* **Work required**: Output every entry below exactly, without its pictures.
═══ Material provided
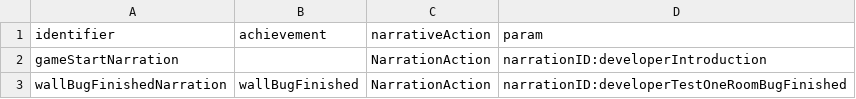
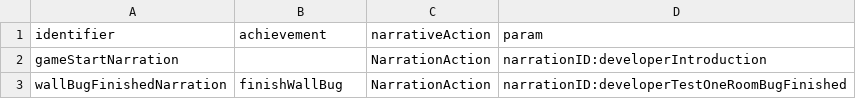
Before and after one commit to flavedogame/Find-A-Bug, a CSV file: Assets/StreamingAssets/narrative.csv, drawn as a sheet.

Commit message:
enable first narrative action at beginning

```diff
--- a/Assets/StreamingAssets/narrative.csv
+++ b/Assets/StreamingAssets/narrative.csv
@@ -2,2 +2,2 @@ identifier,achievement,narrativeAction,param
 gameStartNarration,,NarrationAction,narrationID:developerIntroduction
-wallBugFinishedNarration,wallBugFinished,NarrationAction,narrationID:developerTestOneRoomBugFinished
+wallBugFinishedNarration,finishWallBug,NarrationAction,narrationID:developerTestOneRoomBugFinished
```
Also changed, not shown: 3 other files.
══════
* **Problem solution**:
Before and after one commit to flavedogame/Find-A-Bug, a CSV file: Assets/StreamingAssets/narrative.csv, drawn as a sheet.

Commit message:
enable first narrative action at beginning

```diff
--- a/Assets/StreamingAssets/narrative.csv
+++ b/Assets/StreamingAssets/narrative.csv
@@ -2,2 +2,2 @@ identifier,achievement,narrativeAction,param
 gameStartNarration,,NarrationAction,narrationID:developerIntroduction
-wallBugFinishedNarration,wallBugFinished,NarrationAction,narrationID:developerTestOneRoomBugFinished
+wallBugFinishedNarration,finishWallBug,NarrationAction,narrationID:developerTestOneRoomBugFinished
```
Also changed, not shown: 3 other files.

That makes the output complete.